You can’t mention “Goto” and “beach” in the same sentence without including Takahama Beach, an isolated beauty about a 45-minute drive from central Goto city. This “left coast” beach is ranked as one of Japan’s 100 best beaches both in beauty and for swimming. The gently sloping shoreline creates a safe swimming zone for over 100 meters offshore. Though one of Goto’s most popular beaches, only one other person visited the beach during our visit in early October, though the weather was Hollywood perfect. Because of its popularity, Takahama Beach has full bathroom and shower facilities available year-round and a restaurant open during peak season.
On Fukue’s northern face, you’ll find another popular beach, Hamada Beach. Hamada is smaller than Takahama but more accessible from the city center due to its proximity. Nearby Gyogasaki Park overlooks the beach area and provides camping facilities. Those who enjoy camping in the outdoors will love the amazing views, fresh ocean air, and proximity to the beach.
Fukue’s east coast has the most beach areas. It is on those beaches you’ll be able to experience many of the island’s ocean activities such as sea kayaking, parasailing, and stand up paddleboarding (SUP). Kojushi Beach is another beautiful beach on the east coast with soft sand and cerulean seas. Above the beach, the Goto Tsubaki Bussankan shop sells various local products, including camellia oil products, locally produced salts, and decadent soft ice cream from a local dairy, which is best enjoyed overlooking the beach shared with your favorite person.
In a more rugged section of the East Coast, we visited the Abunze Visitor Center, a small facility displaying the area’s natural and cultural assets. The coastline here was formed from the eruption of nearby Mt. Onidake and consists of dramatic black lava rock, lush green vegetation, and the deep blue ocean. It isn’t a place for swimming, but an interesting place to explore and learn more about the wildlife and culture of the islands.
How To Get to the Goto Islands

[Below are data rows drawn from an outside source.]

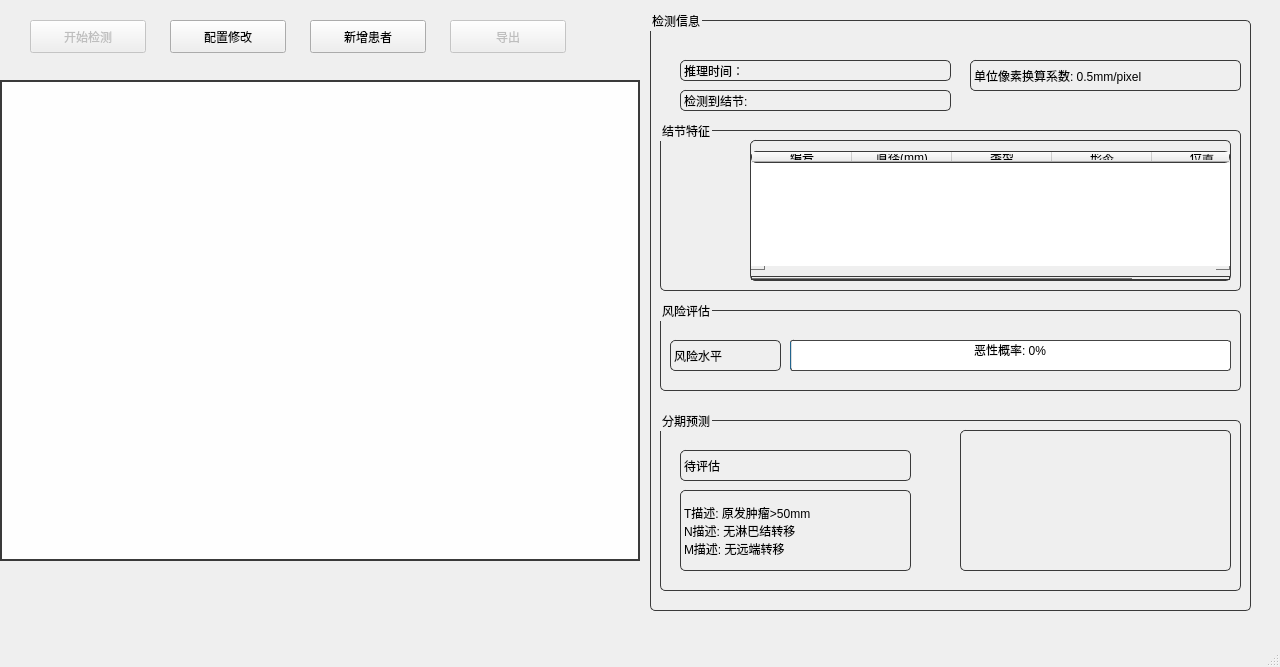
This is form.ui in lisinong/Lung_cancerDAAS as Qt 5 draws it before an edit. The edited form follows.
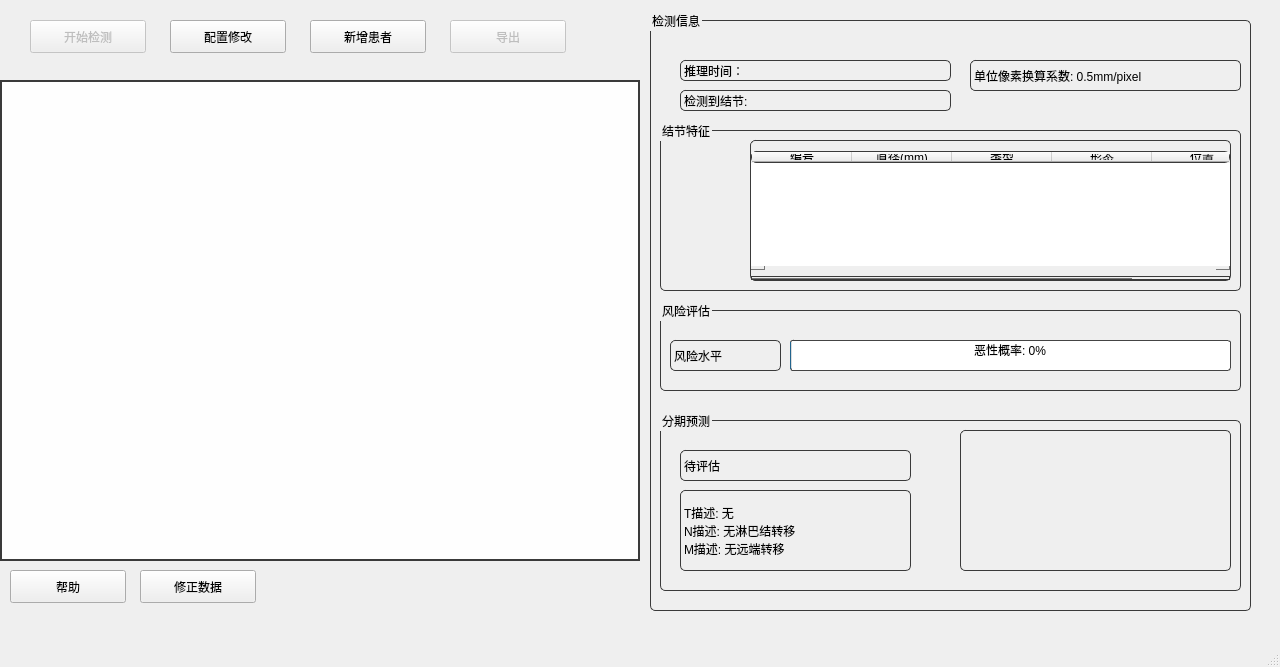
This is the edited form. Icons and pictures are not drawn.

Commit message: Add DraggableRect, HelpSystem, and update main window for enhanced annotation and help features

What changed in the file:
```diff
--- a/form.ui
+++ b/form.ui
@@ -328,7 +328,7 @@
           </rect>
          </property>
          <property name="text">
-          <string>T描述: 原发肿瘤&gt;50mm
+          <string>T描述: 无
 N描述: 无淋巴结转移
 M描述: 无远端转移</string>
          </property>
@@ -412,6 +412,32 @@
      <string>导出</string>
     </property>
    </widget>
+   <widget class="QPushButton" name="helpbtn">
+    <property name="geometry">
+     <rect>
+      <x>10</x>
+      <y>570</y>
+      <width>116</width>
+      <height>33</height>
+     </rect>
+    </property>
+    <property name="text">
+     <string>帮助</string>
+    </property>
+   </widget>
+   <widget class="QPushButton" name="yolobtn">
+    <property name="geometry">
+     <rect>
+      <x>140</x>
+      <y>570</y>
+      <width>116</width>
+      <height>33</height>
+     </rect>
+    </property>
+    <property name="text">
+     <string>修正数据</string>
+    </property>
+   </widget>
   </widget>
   <widget class="QMenuBar" name="menubar">
    <property name="geometry">
```
The commit also changes 6 other files.
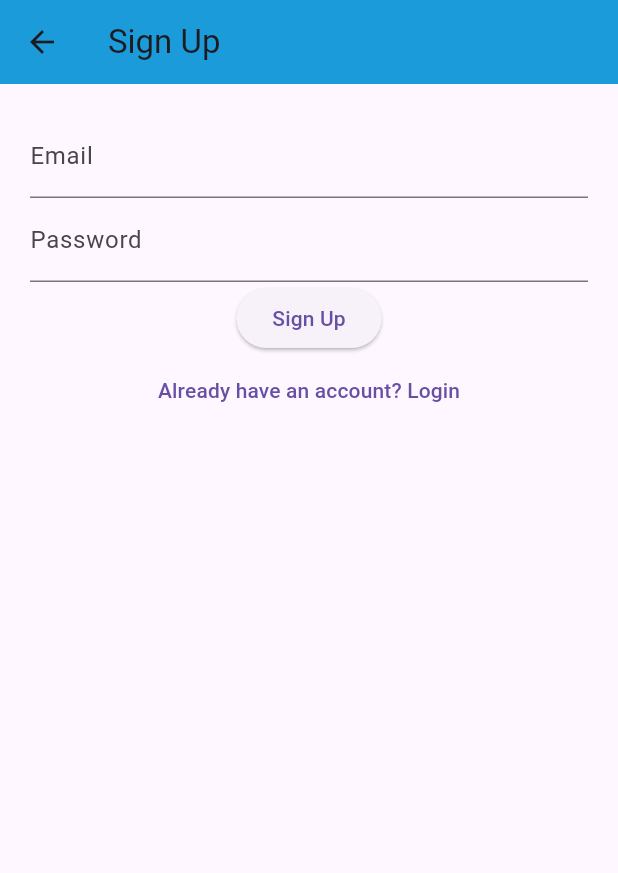
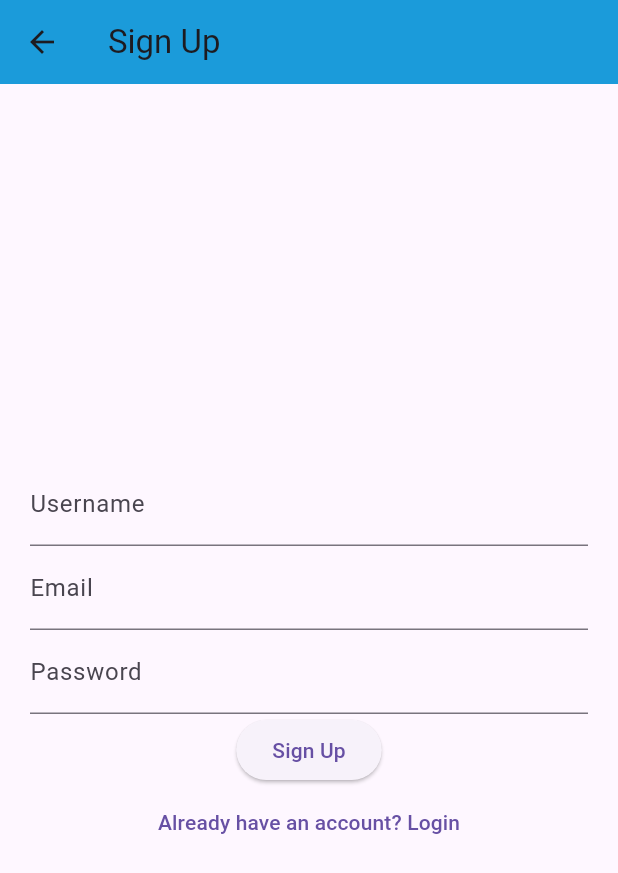
Before and after one commit to AteeqaYasmeen830/Signup, a Flutter app: the screen it shows after launch, after a tap on "Login", after a tap on "Don't have an account? Sign Up", on a phone screen of 412 x 824 dp. Shown: the top 873 px of the screen. Run offline on Flutter 3.47's test engine with Material 3 defaults, Android fonts, the phone set to English and light mode, and no system bars; our stand-ins replace cloud_firestore, firebase_auth, firebase_core, shared_preferences; accounts and stored records are empty.

Commit message:
Updated changes description

```diff
--- a/lib/Homepage.dart
+++ b/lib/Homepage.dart
@@ -1,10 +1,8 @@
-import 'package:flutter/cupertino.dart';
 import 'package:flutter/material.dart';
-
-
 
 class HomePage extends StatelessWidget {
   final String userEmail;
+
   const HomePage({required this.userEmail});
 
   @override
--- a/lib/Login.dart
+++ b/lib/Login.dart
@@ -1,6 +1,7 @@
+import 'package:firebase_auth/firebase_auth.dart';
+import 'package:shared_preferences/shared_preferences.dart';
 import 'package:flutter/material.dart';
-import 'package:firebase_auth/firebase_auth.dart';
-import 'HomePage.dart';
+import 'Homepage.dart';
 import 'SignUp.dart';
 
 class LoginPage extends StatefulWidget {
@@ -31,23 +32,40 @@ class _LoginPageState extends State<LoginPage> {
           password: password,
         );
 
-        Navigator.pushReplacement(
-          context,
-          MaterialPageRoute(
-            builder: (context) => HomePage(userEmail: userCredential.user?.email ?? 'Unknown User'),
-          ),
-        );
-      } on FirebaseAuthException catch (e) {
+        if (!userCredential.user!.emailVerified) {
+          await userCredential.user!.sendEmailVerification();
+          showDialog(
+            context: context,
+            builder: (_) => AlertDialog(
+              title: Text("Email Verification Required"),
+              content: Text("A verification email has been sent. Please verify your email."),
+              actions: [
+                TextButton(
+                  onPressed: () => Navigator.pop(context),
+                  child: Text("OK"),
+                ),
+              ],
+            ),
+          );
+        } else {
+          SharedPreferences prefs = await SharedPreferences.getInstance();
+          await prefs.setString("email", email);
+
+          Navigator.pushReplacement(
+            context,
+            MaterialPageRoute(
+              builder: (context) => HomePage(userEmail: email),
+            ),
+          );
+        }
+      } catch (e) {
         setState(() {
-          if (e.code == 'user-not-found') {
-            emailError = "No user found for this email.";
-          } else if (e.code == 'wrong-password') {
-            passwordError = "Incorrect password.";
-          }
+          emailError = "Login failed. Please check your credentials.";
         });
       }
     }
   }
+
 
   @override
   Widget build(BuildContext context) {
--- a/lib/SignUp.dart
+++ b/lib/SignUp.dart
@@ -1,6 +1,8 @@
+import 'package:cloud_firestore/cloud_firestore.dart';
+import 'package:shared_preferences/shared_preferences.dart';
 import 'package:firebase_auth/firebase_auth.dart';
 import 'package:flutter/material.dart';
-import 'HomePage.dart';
+import 'Homepage.dart';
 import 'Login.dart';
 
 class SignUpPage extends StatefulWidget {
@@ -11,41 +13,72 @@ class SignUpPage extends StatefulWidget {
 class _SignUpPageState extends State<SignUpPage> {
   final emailController = TextEditingController();
   final passwordController = TextEditingController();
+  final usernameController = TextEditingController();
 
   String? emailError;
   String? passwordError;
+  String? usernameError;
+
+  Future<bool> isUsernameUnique(String username) async {
+    QuerySnapshot result = await FirebaseFirestore.instance
+        .collection('users')
+        .where('username', isEqualTo: username)
+        .get();
+
+    return result.docs.isEmpty;
+  }
 
   Future<void> validateAndSignUp() async {
     String email = emailController.text.trim();
     String password = passwordController.text.trim();
+    String username = usernameController.text.trim();
 
     setState(() {
       emailError = email.isEmpty ? "Email is required." : null;
       passwordError = password.isEmpty ? "Password is required." : null;
+      usernameError = username.isEmpty ? "Username is required." : null;
     });
 
-    if (emailError == null && passwordError == null) {
+    if (emailError == null && passwordError == null && usernameError == null) {
+      bool usernameUnique = await isUsernameUnique(username);
+      if (!usernameUnique) {
+        setState(() {
+          usernameError = "Username is already taken.";
+        });
+        return;
+      }
+
       try {
         UserCredential userCredential = await FirebaseAuth.instance.createUserWithEmailAndPassword(
           email: email,
           password: password,
         );
 
+        await FirebaseFirestore.instance.collection('users').doc(userCredential.user!.uid).set({
+          'username': username,
+          'email': email,
+        });
+
+        await userCredential.user!.sendEmailVerification();
+
+        SharedPreferences prefs = await SharedPreferences.getInstance();
+        await prefs.setString("email", email);
+        await prefs.setString("username", username);
+
         Navigator.pushReplacement(
           context,
           MaterialPageRoute(
-            builder: (context) => HomePage(userEmail: userCredential.user?.email ?? ''),
+            builder: (context) => HomePage(userEmail: email),
           ),
         );
-      } on FirebaseAuthException catch (e) {
+      } catch (e) {
         setState(() {
-          if (e.code == 'email-already-in-use') {
-            emailError = "Email is already in use.";
-          }
+          emailError = "Signup failed. Please try again.";
         });
       }
     }
   }
+
 
   @override
   Widget build(BuildContext context) {
@@ -57,7 +90,15 @@ class _SignUpPageState extends State<SignUpPage> {
       body: Padding(
         padding: const EdgeInsets.all(20.0),
         child: Column(
+          mainAxisAlignment: MainAxisAlignment.center,
           children: [
+            TextField(
+              controller: usernameController,
+              decoration: InputDecoration(
+                labelText: 'Username',
+                errorText: usernameError,
+              ),
+            ),
             TextField(
               controller: emailController,
               decoration: InputDecoration(
--- a/lib/main.dart
+++ b/lib/main.dart
@@ -1,6 +1,7 @@
 import 'package:firebase_core/firebase_core.dart';
 import 'package:flutter/material.dart';
 import 'Login.dart';
+
 
 void main() async {
   WidgetsFlutterBinding.ensureInitialized();
```
Also changed, not shown: pubspec.yaml (+4 -3 lines), pubspec.lock, 2 other files.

If it sounds like the Goto Islands are difficult to access, you’d be surprised to find out that you can get all the way from Tokyo to Fukue in just a few hours of travel. Start with a flight from Tokyo to Nagasaki, which takes about an hour and a half. From Nagasaki, you have the option to travel the rest of the way to Fukue by ferry, jetfoil boat, or another airplane. Ferries are the slowest but most economical way to get to the island, though the approach to the island from the open deck of a ferry can be breathtaking by itself. The ferry takes about 3 hours from Nagasaki.
Jetfoil speedboats are faster, taking about 90 minutes each way though you’ll need to stay inside the cabin to keep safe and dry. There are just a few daily flights to and from Fukue via Nagasaki and Fukuoka airports in Kyushu, but you’ll arrive in a matter of minutes.
Sponsored by Goto City
The secrets of the Goto Islands have been kept hidden from the rest of the world for centuries, but with the recent recognition of many Goto locations as UNESCO World Heritage sites, all of that is about to change. Visiting Goto for the first time, I felt like I had landed in a strange new world, a place that seemed both alien and familiar at the same time. And leaving the island after my three-day exploration, I knew that it was a place that I would be called to return to again and again.